Echinacea, better known as purple coneflower, is truly native to the United States. Echinacea does not grow wild anywhere else in the world, except the United States and some fields in southern part of Canada. Ecinacea can easily be found growing as a wildflower in the prairies of the Great Plains states, from the midwest states, and as far south as Texas. Nowadays this flower is welcome as an ornamental in many gardens, and cultivated as a herb with beautiful confluence of purplish blossoms.

While echinecia has become popular as a favorable herb in the fight against colds and flu as well as other viruses and infections in recent years, its true potential for health benefits still remain to be fully understood. For several generations, Native Americans were aware of the usefulness of this plant echinasia along with other herbs in dealing with ailments. Of the several varieties of echinecea with widely varying appearances, the three most popular are purpurea, angustifolia and pallida. They can be distinguished from other less potent species by chewing their leaves. More potent ones would give your toungue numbness, an indication of isobutylamides.

Echinacea species are harvested for their roots, flowerheads, seeds, or juice of the whole plant, which can then be made into capsules, extracts, tinctures and tea. Other species of ecinesia could also be medicinally effective although little research has been performed for them.

Echinacea is best known for its ability to enhance immune function, and also has proven to offer other health benefits as well. To find out more detailed information on echinacea, visit the sites listed below, keeping in mind that doing your own research could be a rewarding venture.

Echinacea is a relatively recent medicinal herb that has received a global spotlight, mainly due to the geographical confinement of its habitats. Echinacea was the Plains Indians’ primary medicine. They applied root poultices to all types of wounds including insect bites and snakebites. They used echinacea for teeth and gum pains, and drank echinacea tea to treat colds, smallpox, arthritis, measles, and mumps.
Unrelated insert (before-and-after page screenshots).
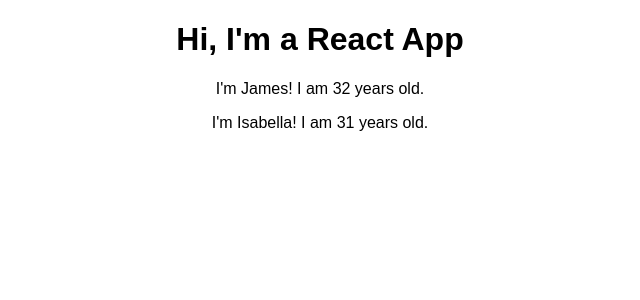
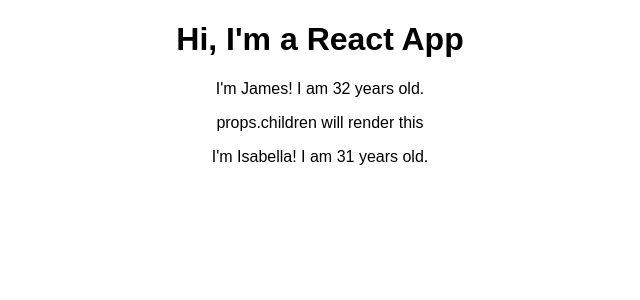
Before and after one commit to hzbyun/react-practice, a React (Create React App) app: page / in a window 1280 px wide. Shown: the top 300 px of the page, without its empty margins (320-960 px from the left). Built offline with nearby package versions, Linux system fonts and the light colour scheme.

Commit message:
Understanding the children Prop

```diff
--- a/src/App.js
+++ b/src/App.js
@@ -7,7 +7,7 @@
     return (
       <div className="App">
         <h1>Hi, I'm a React App</h1>
-        <Person name="James" age="32"/>
+        <Person name="James" age="32"> props.children will render this </Person>
         <Person name="Isabella" age="31"/>
       </div>
     );
--- a/src/Person/Person.js
+++ b/src/Person/Person.js
@@ -1,8 +1,12 @@
 import React from 'react';
 
 const person = (props) => {
-    // This is how to add js code in the middle of jsx
-    return <p>I'm {props.name}! I am {props.age} years old.</p>
+    return (
+        <div>
+            <p>I'm {props.name}! I am {props.age} years old.</p>
+            <p>{props.children}</p>
+        </div>
+    )
 }
 
 export default person;
```
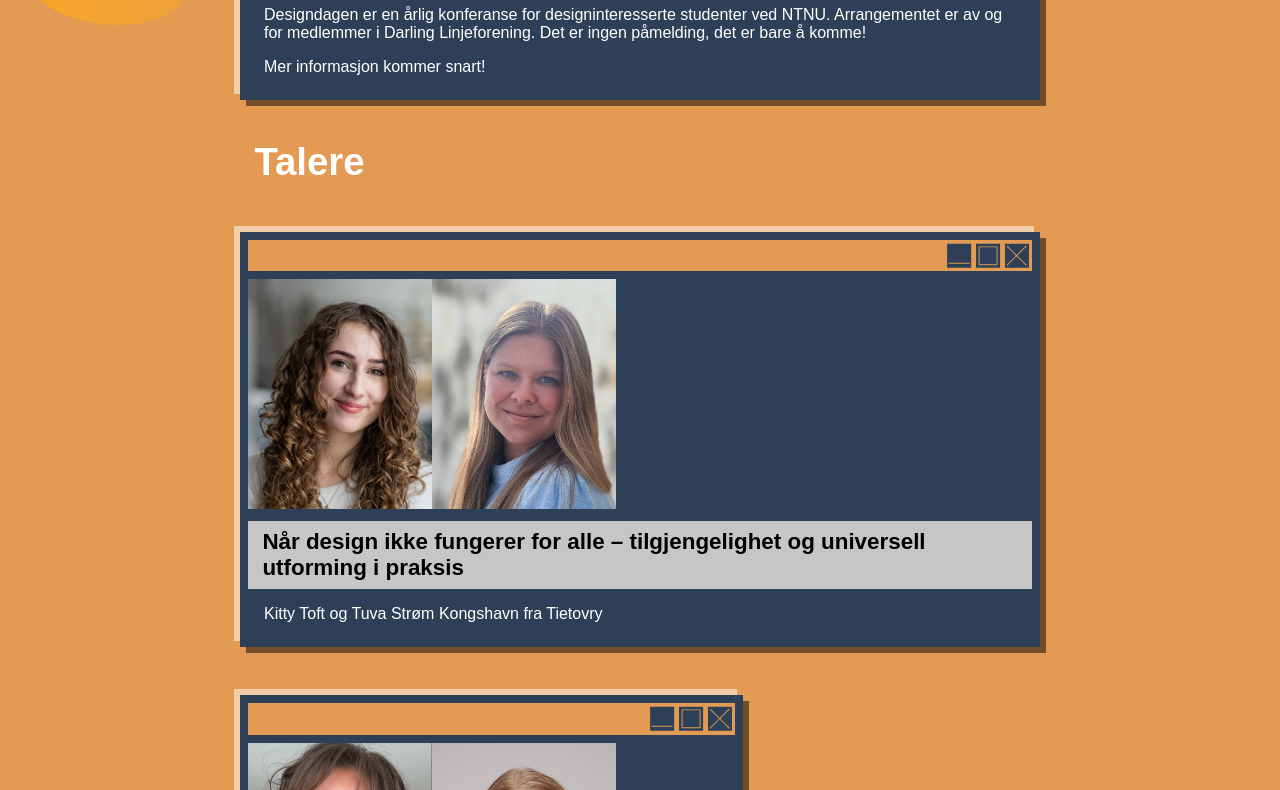
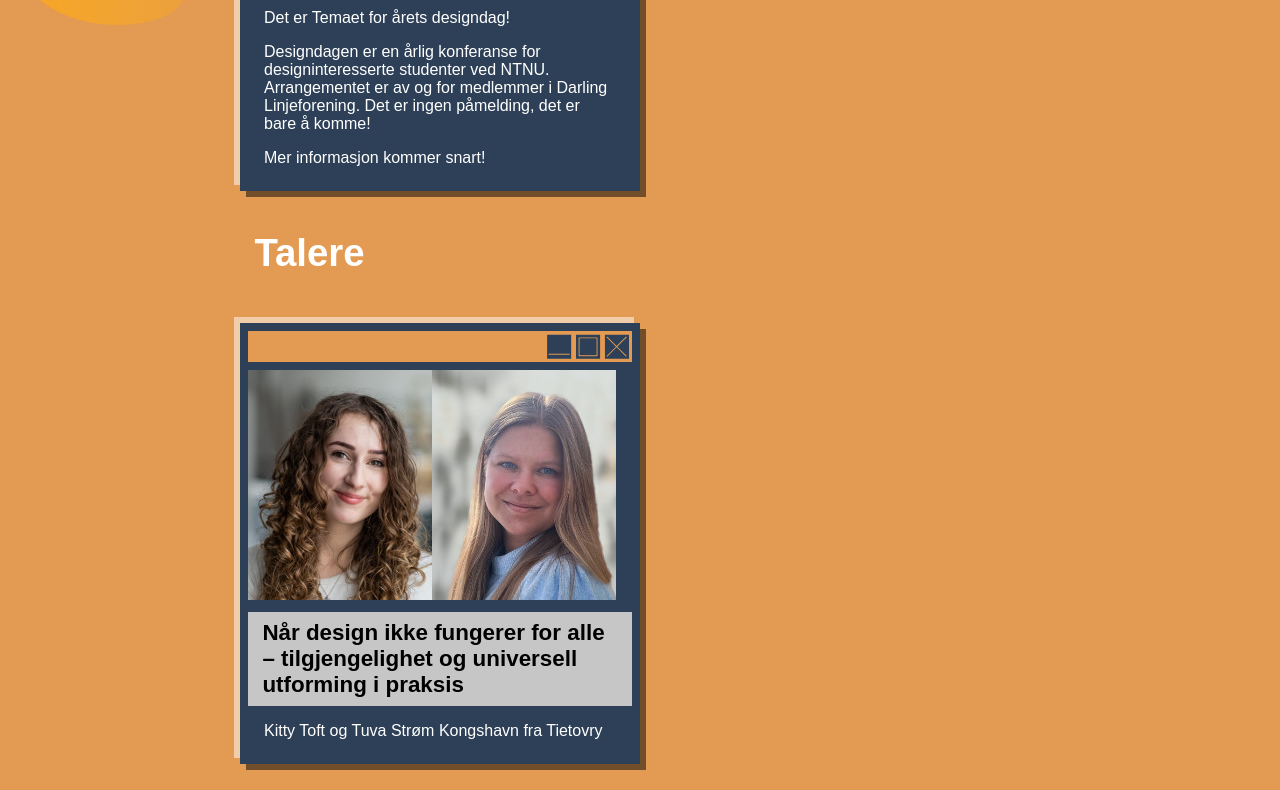
Before and after one commit to darling-linjeforening/Designdagen, a website: page index.html in a window 1280 px wide. Shown: the part 615-1405 px from the top of the page. Drawn offline with Linux system fonts and the light colour scheme.

Commit message:
Update styles.css mx width tab

```diff
--- a/css/styles.css
+++ b/css/styles.css
@@ -100,6 +100,7 @@ p{
     background-color: #2E4057;
     padding: 0.5rem;
     box-shadow: -6px -6px 0px 0px rgba(255, 255, 255, 0.50), 6px 6px 0px 0px rgba(0, 0, 0, 0.50);
+    max-width: 384px;
 }
 
 .orange{
```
Echinacea was widely in use by Native Americans, and later by colonial settlers before 19th century. In 1870, Native Americans in Pawnee City, Nebraska, taught Dr. Meyer about the use of echinacea, and Meyer soon concocted his own “Meyer’s Blood Purifier”, and promoted it as an absolute cure for rattlesnake bite, blood poinsoning, and a host of other illnesses. In 1902, homeopathic physicians used echinacea for some of the disease treatments, and by 1907, echinacea became the most popular herb in the United States, both among eclectic physicians and conventional doctors.

In 1910, research has found immune stimulating properties of echinacea, such as increasing white blood cell counts. Echinacea then spreads to Germany around 1930: in the year 1930 alone, about 50,000 pounds of echinacea were exported from the US to Germany. With the discovery and production of antibiotics in 1940-1950 period, the popularity and fervor on echinacea decreased remarkably.

In 1970s, herblists in the United States rediscover echinacea, and herbal product manufacturers began to produce eccinacea products again. The trend continued until 1986 when the annual sales of echinacea in the US reached 100,000 pounds. Since then, and today, the interest in echinacea and other herbal medicine continues to grow.